This study aims to investigate the association between surrounding greenness and schizophrenia incidence in Taiwan. Data of 869,484 individuals without a history of schizophrenia were included from the Longitudinal Health Insurance Database from 2000 through 2010 for analysis. The diagnoses of schizophrenia were based on ICD-9 codes. Greenness exposure was assessed using the satellite-based normalized difference vegetation index, assuming individuals lived near the hospital they most often visited for common cold during the study period. Cox proportional hazards models were applied to assess the association between greenness exposure and schizophrenia incidence after adjustments were made for the potential confounders. A total of 5,069 schizophrenia cases were newly diagnosed during the study period. A negative significant (P < 0.05) association found using 2,000-m buffer distances (distance of a moderately paced 20-min walk) in the whole Taiwan island, cities, and metropolitan areas. The results of the stratified analysis based on sex and health insurance rate suggested surrounding greenness has approximately equal effects of reducing the risk of schizophrenia, regardless of sex or financial status. In conclusion, our findings suggest that more surrounding greenness may reduce the risk of schizophrenia.
|Journal||International journal of environmental research and public health|
|Publication status||Published - 2019 Apr 2|

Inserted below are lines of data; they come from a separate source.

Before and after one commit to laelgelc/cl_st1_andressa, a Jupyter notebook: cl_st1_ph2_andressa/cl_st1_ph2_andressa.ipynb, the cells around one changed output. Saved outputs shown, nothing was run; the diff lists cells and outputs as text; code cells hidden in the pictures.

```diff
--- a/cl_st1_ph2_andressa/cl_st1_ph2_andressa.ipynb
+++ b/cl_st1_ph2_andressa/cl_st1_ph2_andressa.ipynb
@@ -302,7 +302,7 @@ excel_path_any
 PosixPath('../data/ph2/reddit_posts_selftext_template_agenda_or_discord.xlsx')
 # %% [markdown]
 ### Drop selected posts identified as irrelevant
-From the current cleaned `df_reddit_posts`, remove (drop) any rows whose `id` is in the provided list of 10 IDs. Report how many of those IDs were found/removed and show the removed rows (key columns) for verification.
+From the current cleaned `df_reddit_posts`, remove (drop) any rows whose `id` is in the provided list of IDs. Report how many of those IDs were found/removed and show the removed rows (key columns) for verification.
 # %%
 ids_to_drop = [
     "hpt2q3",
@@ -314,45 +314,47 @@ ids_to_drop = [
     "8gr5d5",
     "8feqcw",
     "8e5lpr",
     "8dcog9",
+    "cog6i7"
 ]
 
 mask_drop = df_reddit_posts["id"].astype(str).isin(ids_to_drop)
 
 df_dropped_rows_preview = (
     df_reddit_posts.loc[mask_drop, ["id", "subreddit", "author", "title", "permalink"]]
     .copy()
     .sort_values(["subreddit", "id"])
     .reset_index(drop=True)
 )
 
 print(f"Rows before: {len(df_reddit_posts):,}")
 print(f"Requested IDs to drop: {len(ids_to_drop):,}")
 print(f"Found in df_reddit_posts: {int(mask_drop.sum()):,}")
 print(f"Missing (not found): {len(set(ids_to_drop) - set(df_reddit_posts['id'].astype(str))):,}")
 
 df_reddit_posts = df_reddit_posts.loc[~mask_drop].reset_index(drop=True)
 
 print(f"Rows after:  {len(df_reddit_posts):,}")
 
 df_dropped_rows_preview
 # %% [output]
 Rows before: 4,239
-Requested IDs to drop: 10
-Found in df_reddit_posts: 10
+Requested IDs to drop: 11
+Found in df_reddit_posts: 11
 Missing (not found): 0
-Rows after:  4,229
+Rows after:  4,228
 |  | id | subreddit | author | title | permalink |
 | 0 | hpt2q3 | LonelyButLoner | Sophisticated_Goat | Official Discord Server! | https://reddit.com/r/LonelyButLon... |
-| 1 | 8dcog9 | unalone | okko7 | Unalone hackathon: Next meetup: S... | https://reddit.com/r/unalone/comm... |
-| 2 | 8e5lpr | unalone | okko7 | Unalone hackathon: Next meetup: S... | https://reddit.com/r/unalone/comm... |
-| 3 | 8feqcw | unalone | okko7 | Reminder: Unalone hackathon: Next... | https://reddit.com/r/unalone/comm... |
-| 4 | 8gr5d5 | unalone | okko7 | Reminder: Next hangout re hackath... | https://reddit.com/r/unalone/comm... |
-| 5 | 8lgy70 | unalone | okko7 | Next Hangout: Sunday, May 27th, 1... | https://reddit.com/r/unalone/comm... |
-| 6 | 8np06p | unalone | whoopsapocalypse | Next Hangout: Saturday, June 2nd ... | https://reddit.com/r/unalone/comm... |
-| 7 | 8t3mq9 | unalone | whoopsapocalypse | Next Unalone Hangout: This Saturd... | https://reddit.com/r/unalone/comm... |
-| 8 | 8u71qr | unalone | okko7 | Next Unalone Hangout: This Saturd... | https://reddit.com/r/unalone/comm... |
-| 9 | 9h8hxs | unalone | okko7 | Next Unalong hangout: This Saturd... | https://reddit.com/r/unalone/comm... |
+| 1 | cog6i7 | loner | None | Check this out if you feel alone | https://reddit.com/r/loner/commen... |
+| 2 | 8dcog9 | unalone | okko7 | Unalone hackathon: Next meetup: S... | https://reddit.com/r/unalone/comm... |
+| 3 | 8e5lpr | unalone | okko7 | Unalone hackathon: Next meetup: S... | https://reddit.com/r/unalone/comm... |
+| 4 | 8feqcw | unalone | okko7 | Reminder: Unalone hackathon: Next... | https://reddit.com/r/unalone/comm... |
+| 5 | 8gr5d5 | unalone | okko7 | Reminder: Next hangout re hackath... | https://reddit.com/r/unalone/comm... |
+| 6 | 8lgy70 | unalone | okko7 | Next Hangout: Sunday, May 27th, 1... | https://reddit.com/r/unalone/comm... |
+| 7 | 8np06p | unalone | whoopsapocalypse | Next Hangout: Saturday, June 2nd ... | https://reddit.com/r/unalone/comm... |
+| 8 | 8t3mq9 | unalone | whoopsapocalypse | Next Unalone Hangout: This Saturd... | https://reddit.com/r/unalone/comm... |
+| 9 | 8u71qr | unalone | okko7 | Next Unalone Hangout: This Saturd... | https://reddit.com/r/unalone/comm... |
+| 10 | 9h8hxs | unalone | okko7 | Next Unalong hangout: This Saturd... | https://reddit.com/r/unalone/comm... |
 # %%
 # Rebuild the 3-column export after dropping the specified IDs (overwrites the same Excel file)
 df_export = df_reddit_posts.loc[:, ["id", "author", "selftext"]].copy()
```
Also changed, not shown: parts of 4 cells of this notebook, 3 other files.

All Science Journal Classification (ASJC) codes
- Public Health, Environmental and Occupational Health
- Health, Toxicology and Mutagenesis